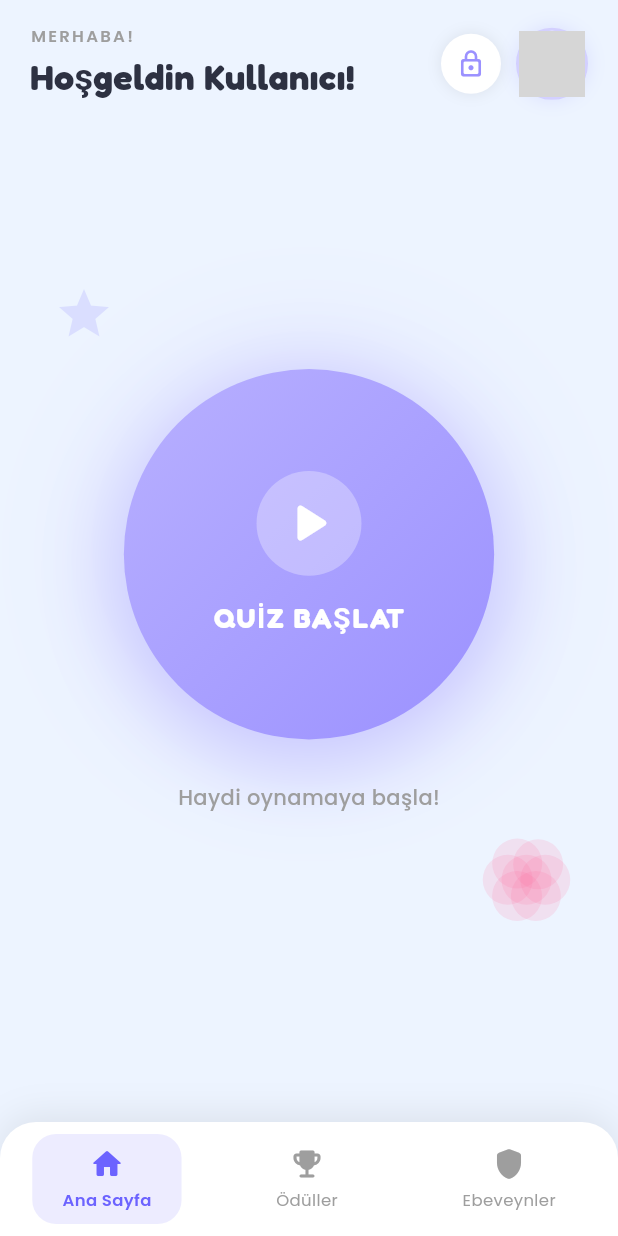
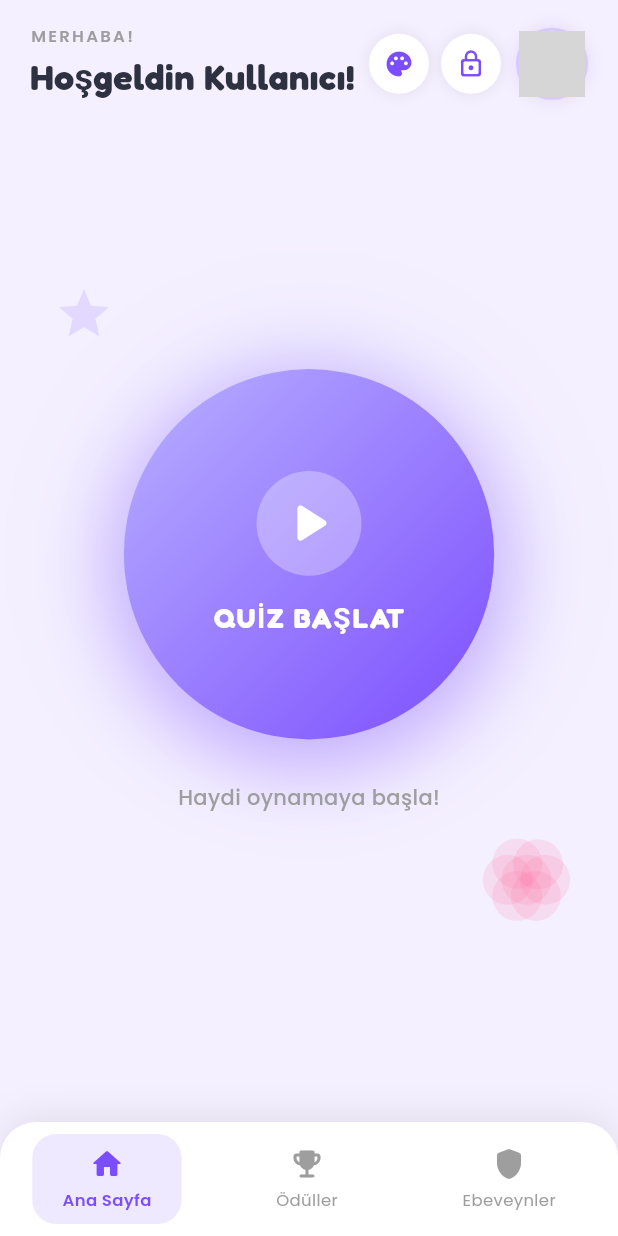
Before and after one commit to busetuna/BilBil, a Flutter app: the MainNavigation screen opened directly, on a phone screen of 412 x 824 dp. Run offline on Flutter 3.47's test engine with Material 3 defaults, Android fonts, the phone set to English and light mode, and no system bars; our stand-ins replace firebase_auth, firebase_core, fl_chart, flutter_tts, google_fonts, google_mobile_ads and 4 more; accounts and stored records are empty; grey boxes are pictures that could not be loaded.

Commit message:
temalar eklendi

```diff
--- a/lib/core/theme/app_colors.dart
+++ b/lib/core/theme/app_colors.dart
@@ -1,10 +1,15 @@
 import 'package:flutter/material.dart';
 
 class AppColors {
-  // Ana Renkler
-  static const Color primary = Color(0xFF6C63FF);
+  // Tema renkleri — ThemeService tarafından güncellenir
+  static Color primary = const Color(0xFF7C4DFF);
+  static Color primaryLight = const Color(0xFFB8B0FF);
+  static Color accent = const Color(0xFFB39DDB);
+  static Color background = const Color(0xFFF5F0FF);
+  static Color card = const Color(0xFFEDE7F6);
+
+  // Ana Renkler (sabit)
   static const Color secondary = Color(0xFFFF6B9D);
-  static const Color accent = Color(0xFFFFC857);
 
   // Gradient Renkler
   static const Color gradientStart = Color(0xFFE8F5FF);
@@ -22,8 +27,7 @@ class AppColors {
   static const Color textSecondary = Color(0xFF9E9E9E);
   static const Color textLight = Color(0xFFB0B0B0);
 
-  // Arka Plan Renkler
-  static const Color background = Color(0xFFFAFAFA);
+  // Arka Plan Renkler (sabit)
   static const Color surface = Color(0xFFFFFFFF);
   static const Color surfaceVariant = Color(0xFFF5F5F5);
 
--- a/lib/features/learning/presentations/screens/home_screen.dart
+++ b/lib/features/learning/presentations/screens/home_screen.dart
@@ -2,6 +2,8 @@ import 'package:flutter/material.dart';
 import 'package:google_fonts/google_fonts.dart';
 import 'package:provider/provider.dart';
 import '../../../../core/theme/app_colors.dart';
+import '../../../../services/theme/app_theme.dart';
+import '../../../../services/theme/theme_service.dart';
 import '../providers/auth_provider.dart';
 import 'quiz_screen.dart';
 import '../../../parent/screens/parent_pin_screen.dart';
@@ -17,6 +19,7 @@ class _HomeScreenState extends State<HomeScreen>
     with SingleTickerProviderStateMixin {
   late AnimationController _pulseController;
   late Animation<double> _pulseAnimation;
+  bool _showThemePicker = false;
 
   @override
   void initState() {
@@ -43,7 +46,7 @@ class _HomeScreenState extends State<HomeScreen>
     final userName = authProvider.currentUser?.name ?? 'Kullanıcı';
 
     return Scaffold(
-      backgroundColor: const Color(0xFFEDF4FF),
+      backgroundColor: AppColors.background,
       body: SafeArea(
         child: Padding(
           padding: const EdgeInsets.symmetric(horizontal: 20, vertical: 16),
@@ -52,6 +55,9 @@ class _HomeScreenState extends State<HomeScreen>
             children: [
               // Top bar
               _buildTopBar(userName),
+
+              // Tema seçici paneli
+              _buildThemePickerPanel(),
 
               Expanded(
                 child: Center(
@@ -136,6 +142,30 @@ class _HomeScreenState extends State<HomeScreen>
         ),
         Row(
           children: [
+            // Tema seçici butonu
+            GestureDetector(
+              onTap: () => setState(() => _showThemePicker = !_showThemePicker),
+              child: AnimatedContainer(
+                duration: const Duration(milliseconds: 200),
+                width: 40,
+                height: 40,
+                decoration: BoxDecoration(
+                  shape: BoxShape.circle,
+                  color: _showThemePicker
+                      ? AppColors.primary.withOpacity(0.12)
+                      : Colors.white,
+                  boxShadow: [
+                    BoxShadow(
+                      color: Colors.black.withOpacity(0.08),
+                      blurRadius: 8,
+                    ),
+                  ],
+                ),
+                child: Icon(Icons.palette_rounded,
+                    size: 20, color: AppColors.primary),
+              ),
+            ),
+            const SizedBox(width: 8),
             GestureDetector(
               onTap: () => Navigator.push(
                 context,
@@ -154,8 +184,8 @@ class _HomeScreenState extends State<HomeScreen>
                     ),
                   ],
                 ),
-                child: const Icon(Icons.lock_outline_rounded,
-                    size: 20, color: Color(0xFF9B91FF)),
+                child: Icon(Icons.lock_outline_rounded,
+                    size: 20, color: AppColors.primary),
               ),
             ),
             const SizedBox(width: 10),
@@ -195,6 +225,88 @@ class _HomeScreenState extends State<HomeScreen>
     );
   }
 
+  Widget _buildThemePickerPanel() {
+    return AnimatedSize(
+      duration: const Duration(milliseconds: 250),
+      curve: Curves.easeInOut,
+      child: _showThemePicker
+          ? _buildThemeSelector(context)
+          : const SizedBox.shrink(),
+    );
+  }
+
+  Widget _buildThemeSelector(BuildContext context) {
+    final themeService = context.watch<ThemeService>();
+    return Container(
+      margin: const EdgeInsets.only(top: 8, bottom: 4),
+      padding: const EdgeInsets.symmetric(vertical: 12, horizontal: 16),
+      decoration: BoxDecoration(
+        color: Colors.white,
+        borderRadius: BorderRadius.circular(20),
+        boxShadow: [
+          BoxShadow(
+            color: Colors.black.withOpacity(0.07),
+            blurRadius: 12,
+            offset: const Offset(0, 4),
+          ),
+        ],
+      ),
+      child: Column(
+        mainAxisSize: MainAxisSize.min,
+        children: [
+          Text(
+            'Tema Seç',
+            style: GoogleFonts.poppins(
+              fontSize: 12,
+              fontWeight: FontWeight.w600,
+              color: AppColors.textSecondary,
+            ),
+          ),
+          const SizedBox(height: 10),
+          Row(
+            mainAxisAlignment: MainAxisAlignment.center,
+            children: AppTheme.all.map((theme) {
+              final isSelected = themeService.current.id == theme.id;
+              return GestureDetector(
+                onTap: () {
+                  themeService.setTheme(theme);
+                  setState(() => _showThemePicker = false);
+                },
+                child: AnimatedContainer(
+                  duration: const Duration(milliseconds: 200),
+                  margin: const EdgeInsets.symmetric(horizontal: 10),
+                  width: isSelected ? 44 : 36,
+                  height: isSelected ? 44 : 36,
+                  decoration: BoxDecoration(
+                    shape: BoxShape.circle,
+                    color: theme.primary,
+                    border: isSelected
+                        ? Border.all(color: Colors.white, width: 3)
+                        : null,
+                    boxShadow: [
+                      BoxShadow(
+                        color: theme.primary.withOpacity(isSelected ? 0.5 : 0.2),
+                        blurRadius: isSelected ? 14 : 6,
+                        spreadRadius: isSelected ? 2 : 0,
+                      ),
+                    ],
+                  ),
+                  child: Center(
+                    child: isSelected
+                        ? const Icon(Icons.check_rounded,
+                            color: Colors.white, size: 18)
+                        : Text(theme.emoji,
+                            style: const TextStyle(fontSize: 16)),
+                  ),
+                ),
+              );
+            }).toList(),
+          ),
+        ],
+      ),
+    );
+  }
+
   Widget _buildQuizButton() {
     return GestureDetector(
       onTap: () {
@@ -218,23 +330,23 @@ class _HomeScreenState extends State<HomeScreen>
           height: 240,
           decoration: BoxDecoration(
             shape: BoxShape.circle,
-            gradient: const LinearGradient(
+            gradient: LinearGradient(
               begin: Alignment.topLeft,
               end: Alignment.bottomRight,
               colors: [
-                Color(0xFFB8B0FF), // soft lavender
-                Color(0xFF9B91FF), // slightly deeper purple
+                AppColors.primaryLight,
+                AppColors.primary,
               ],
             ),
             boxShadow: [
               BoxShadow(
-                color: const Color(0xFF9B91FF).withOpacity(0.4),
+                color: AppColors.primary.withOpacity(0.4),
                 blurRadius: 40,
                 spreadRadius: 8,
                 offset: const Offset(0, 10),
               ),
               BoxShadow(
-                color: const Color(0xFFB8B0FF).withOpacity(0.2),
+                color: AppColors.primaryLight.withOpacity(0.2),
                 blurRadius: 70,
                 spreadRadius: 15,
               ),
--- a/lib/features/learning/presentations/screens/main_navigation.dart
+++ b/lib/features/learning/presentations/screens/main_navigation.dart
@@ -26,7 +26,7 @@ class _MainNavigationState extends State<MainNavigation> {
   @override
   Widget build(BuildContext context) {
     return Scaffold(
-      backgroundColor: const Color(0xFFEDF4FF),
+      backgroundColor: AppColors.background,
       body: _screens[_currentIndex],
       bottomNavigationBar: _buildBottomNav(),
     );
@@ -116,7 +116,7 @@ class _RewardsScreen extends StatelessWidget {
             active != null ? service.puzzlePiecesFor(active.id) : 0;
 
         return Scaffold(
-          backgroundColor: const Color(0xFFEDF4FF),
+          backgroundColor: AppColors.background,
           body: CustomScrollView(
             slivers: [
               // ── Üst banner (SliverAppBar) ───────────────────────────────
--- a/lib/features/learning/presentations/screens/splash_screen.dart
+++ b/lib/features/learning/presentations/screens/splash_screen.dart
@@ -213,7 +213,7 @@ class _SplashScreenState extends State<SplashScreen>
                   const SizedBox(height: 32),
 
                   // Title
-                  const Text(
+                  Text(
                     'Bilbil',
                     style: TextStyle(
                       fontSize: 64,
@@ -372,7 +372,7 @@ class _SplashScreenState extends State<SplashScreen>
                   'assets/images/giris_bilbil.png',
                   fit: BoxFit.cover,  // contain yerine cover kullan
                   errorBuilder: (context, error, stackTrace) {
-                    return const Icon(
+                    return Icon(
                       Icons.flutter_dash,
                       size: 120,
                       color: AppColors.primary,
--- /dev/null
+++ b/lib/services/theme/app_theme.dart
@@ -0,0 +1,69 @@
+import 'package:flutter/material.dart';
+
+class AppTheme {
+  final String id;
+  final String name;
+  final String emoji;
+  final Color background;
+  final Color primary;
+  final Color primaryLight;
+  final Color accent;
+  final Color card;
+
+  const AppTheme({
+    required this.id,
+    required this.name,
+    required this.emoji,
+    required this.background,
+    required this.primary,
+    required this.primaryLight,
+    required this.accent,
+    required this.card,
+  });
+
+  static const lavender = AppTheme(
+    id: 'lavender',
+    name: 'Lavanta',
+    emoji: '💜',
+    background: Color(0xFFF5F0FF),
+    primary: Color(0xFF7C4DFF),
+    primaryLight: Color(0xFFB8B0FF),
+    accent: Color(0xFFB39DDB),
+    card: Color(0xFFEDE7F6),
+  );
+
+  static const cotton = AppTheme(
+    id: 'cotton',
+    name: 'Pembe',
+    emoji: '🩷',
+    background: Color(0xFFFFF0F5),
+    primary: Color(0xFFFF6B9D),
+    primaryLight: Color(0xFFFFB3D1),
+    accent: Color(0xFFFFB3D1),
+    card: Color(0xFFFFE4EF),
+  );
+
+  static const sunny = AppTheme(
+    id: 'sunny',
+    name: 'Güneşli',
+    emoji: '🧡',
+    background: Color(0xFFFFF8F0),
+    primary: Color(0xFFFF8C42),
+    primaryLight: Color(0xFFFFCC80),
+    accent: Color(0xFFFFB347),
+    card: Color(0xFFFFF0E0),
+  );
+
+  static const mint = AppTheme(
+    id: 'mint',
+    name: 'Nane',
+    emoji: '💚',
+    background: Color(0xFFF0FFF8),
+    primary: Color(0xFF4CAF82),
+    primaryLight: Color(0xFF80CBC4),
+    accent: Color(0xFF80CBC4),
+    card: Color(0xFFE0F7F0),
+  );
+
+  static const List<AppTheme> all = [lavender, cotton, sunny, mint];
+}
```
Also changed, not shown: lib/core/theme/app_theme.dart (+4 -4 lines), lib/main.dart (+24 -16 lines), lib/services/theme/theme_service.dart (added, +40 -0 lines), tema.txt (added, +20 -0 lines), 1 other file.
○ ○ ○ ○
_What you need to do_
Scan the material for "height" and copy the lines that hold it.

_Output below_
+                height: 40,
+          const SizedBox(height: 10),
+                  height: isSelected ? 44 : 36,
           height: 240,
                   const SizedBox(height: 32),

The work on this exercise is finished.